©Neil Wyatt


Scientific name: Rhinanthus minor
Brush through a wildflower meadow at the height of summer and you'll hear the tiny seeds of yellow-rattle rattling in their brown pods, hence its name.

Species information


Height: up to 45cm

Conservation status


When to see

May to September


When the flowers of yellow-rattle fade, the brown calyxes (containing the sepals) in which the tiny seeds ripen can be seen and heard - they give a distinctive 'rattle', hence the common name. Yellow-rattle is an annual that thrives in grasslands, living a semi-parasitic life by feeding off the nutrients in the roots of nearby grasses. For this reason, it was once seen as an indicator of poor grassland by farmers, but is now often used to turn improved grassland back to meadow - by feeding off the vigorous grasses, it eventually allows more delicate, traditional species to push their way through.

How to identify

Yellow-rattle has yellow, tube-like flowers protruding from an inflated, green calyx, which appear May to September. It has serrated leaves with heavy, dark veins, which sprout opposite each other all the way up the stem. Its stems have black spots.



Did you know?

Yellow-rattle is the foodplant for the larvae of two rare moths, including the grass rivulet.

How people can help

The Wildlife Trusts look after many meadow habitats using traditional methods, such as hay-cutting, reseeding and grazing, for the benefit of local wildlife. We are also working closely with farmers and landowners to promote wildlife-friendly practices in these areas.
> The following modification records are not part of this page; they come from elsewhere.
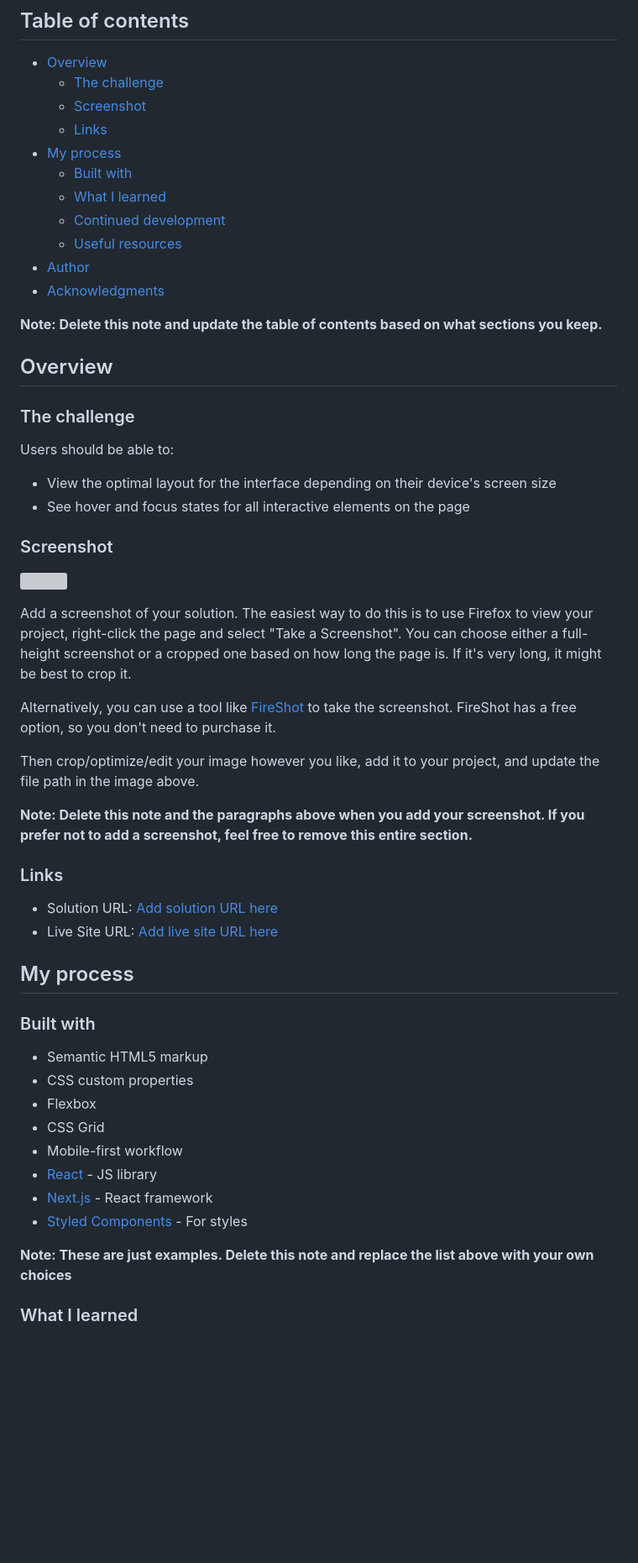
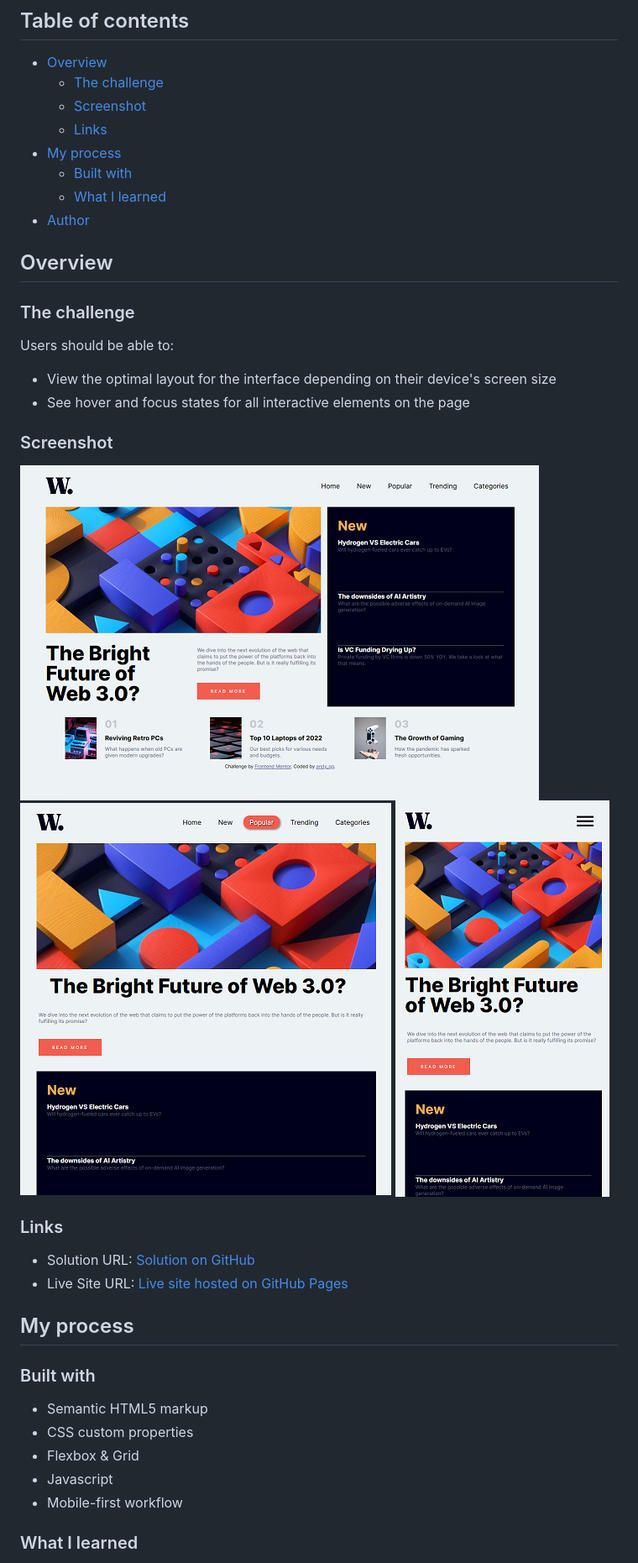
Before and after one commit to maximusDecimalusMeridius/news-homepage, a Markdown page: README-template.md, the part around one of its changes. Shown at 84% size. Rendered like a GitHub page; pictures changed too: assets/readme/desktop-screenshot.png (added), assets/readme/mobile-screenshot.png (added), assets/readme/tablet-screenshot.png (added); blank space fills up the shorter version; grey boxes are pictures that could not be loaded.

```diff
--- a/README-template.md
+++ b/README-template.md
@@ -11,12 +11,7 @@ This is a solution to the [News homepage challenge on Frontend Mentor](https://w
 - [My process](#my-process)
   - [Built with](#built-with)
   - [What I learned](#what-i-learned)
-  - [Continued development](#continued-development)
-  - [Useful resources](#useful-resources)
 - [Author](#author)
-- [Acknowledgments](#acknowledgments)
-
-**Note: Delete this note and update the table of contents based on what sections you keep.**
 
 ## Overview
 
@@ -29,20 +24,14 @@ Users should be able to:
 
 ### Screenshot
 
-![](./screenshot.jpg)
-
-Add a screenshot of your solution. The easiest way to do this is to use Firefox to view your project, right-click the page and select "Take a Screenshot". You can choose either a full-height screenshot or a cropped one based on how long the page is. If it's very long, it might be best to crop it.
-
-Alternatively, you can use a tool like [FireShot](https://getfireshot.com/) to take the screenshot. FireShot has a free option, so you don't need to purchase it.
-
-Then crop/optimize/edit your image however you like, add it to your project, and update the file path in the image above.
-
-**Note: Delete this note and the paragraphs above when you add your screenshot. If you prefer not to add a screenshot, feel free to remove this entire section.**
+![](./assets/readme/desktop-screenshot.png)
+![](./assets/readme/tablet-screenshot.png)
+![](./assets/readme/mobile-screenshot.png)
 
 ### Links
 
-- Solution URL: [Add solution URL here](https://your-solution-url.com)
-- Live Site URL: [Add live site URL here](https://your-live-site-url.com)
+- Solution URL: [Solution on GitHub](https://github.com/maximusDecimalusMeridius/news-homepage)
+- Live Site URL: [Live site hosted on GitHub Pages](https://maximusDecimalusMeridius.github.io/news-homepage)
 
 ## My process
 
@@ -50,14 +39,9 @@ Then crop/optimize/edit your image however you like, add it to your project, and
 
 - Semantic HTML5 markup
 - CSS custom properties
-- Flexbox
-- CSS Grid
+- Flexbox & Grid
+- Javascript
 - Mobile-first workflow
-- [React](https://reactjs.org/) - JS library
-- [Next.js](https://nextjs.org/) - React framework
-- [Styled Components](https://styled-components.com/) - For styles
-
-**Note: These are just examples. Delete this note and replace the list above with your own choices**
 
 ### What I learned
 
```
Also changed, not shown: other parts of README-template.md (+3 -45 lines), 2 other files.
You can help too: volunteer for your local Wildlife Trust and you could be involved in everything from stockwatching to surveying meadow flowers.